Copyright logo that contains a URL for Edge Hill University's copyright information page.

Why is copyright so important?

Put simply, copyright helps to protect the value of an original work and performs an essential role in enabling authors and creators to control their intellectual property and to earn a living from it. Furthermore, it encourages and promotes knowledge creation and innovation through the wider sharing of works. Yet copyright is frequently badged as complex and legalistic, and in an academic context where copyright may be closely linked with policy and funder mandates, it may even be perceived as a barrier to effective research and knowledge exchange. Fundamentally, copyright is about balancing the rights of the author with the broader rights of society to use creative works in certain ways without needing to seek special permission. When used in the right way it can be an incredibly powerful tool!

Copyright pervades all aspects of education and academia and is pertinent in wide range of scenarios.

Examples of copyright include:

  • Uploading an article or book chapter to the Virtual Learning Environment (Blackboard)
  • Streaming a film to students in a classroom
  • Publishing a research paper
  • Reusing images in a monograph publication

Knowledge of copyright is essential for all these tasks, yet the world of copyright can be bewildering and determining what is and is not permissible under copyright law akin to entering a minefield. Copyright has become especially important in the digital space and the internet age which has increased the rapidity and convenience with which information can be shared. On the other hand, it is also now easier for creative works to be shared inappropriately or in ways that contravene copyright.

In scholarly communications, the move towards Open Access means that more and more of the research that academic institutions publish can be made freely available and the introduction of Creative Commons licensing has provided scholars with a means of sharing their work and removed the burden on those wanting to reuse works from having to contact rights-holders.
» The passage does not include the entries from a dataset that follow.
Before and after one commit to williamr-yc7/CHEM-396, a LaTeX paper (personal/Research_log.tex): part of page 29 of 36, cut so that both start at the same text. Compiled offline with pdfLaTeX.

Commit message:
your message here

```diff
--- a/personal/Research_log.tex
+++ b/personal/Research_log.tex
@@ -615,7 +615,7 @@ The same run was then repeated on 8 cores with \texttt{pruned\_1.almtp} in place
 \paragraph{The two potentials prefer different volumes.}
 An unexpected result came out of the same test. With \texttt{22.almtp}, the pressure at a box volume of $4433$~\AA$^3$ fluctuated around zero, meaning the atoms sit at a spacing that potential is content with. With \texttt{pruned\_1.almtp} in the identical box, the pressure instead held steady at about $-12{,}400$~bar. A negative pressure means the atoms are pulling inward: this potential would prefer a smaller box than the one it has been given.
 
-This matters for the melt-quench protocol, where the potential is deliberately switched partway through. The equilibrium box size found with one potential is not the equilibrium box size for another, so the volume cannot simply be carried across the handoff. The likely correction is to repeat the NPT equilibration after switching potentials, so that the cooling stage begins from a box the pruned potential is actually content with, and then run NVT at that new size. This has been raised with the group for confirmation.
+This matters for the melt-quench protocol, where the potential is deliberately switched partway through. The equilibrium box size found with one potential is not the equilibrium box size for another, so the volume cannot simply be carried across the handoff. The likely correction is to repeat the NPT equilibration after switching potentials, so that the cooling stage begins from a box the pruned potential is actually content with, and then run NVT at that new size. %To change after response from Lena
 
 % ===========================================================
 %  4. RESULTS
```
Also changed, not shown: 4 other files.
These positive developments around Open Access and open licensing have undoubtedly facilitated better sharing and discovery of creative works, but it can be challenging making sense of different licences and understanding what copyright means for you as a student, researcher or member of staff.

Further help and support

Thankfully, there is a wealth of information and support available. In Library and Learning Services we provide web pages with tailored information about copyright in an academic context and for those that would like to learn more we recommend checking out, an online resource aimed at making UK copyright law more accessible. For those that need to know more about open licensing the Creative Commons pages are especially useful.

And for any copyright query, big or small, the Library offers a dedicated email account where you can seek advice on your copyright queries and questions, which you can locate on our webpage.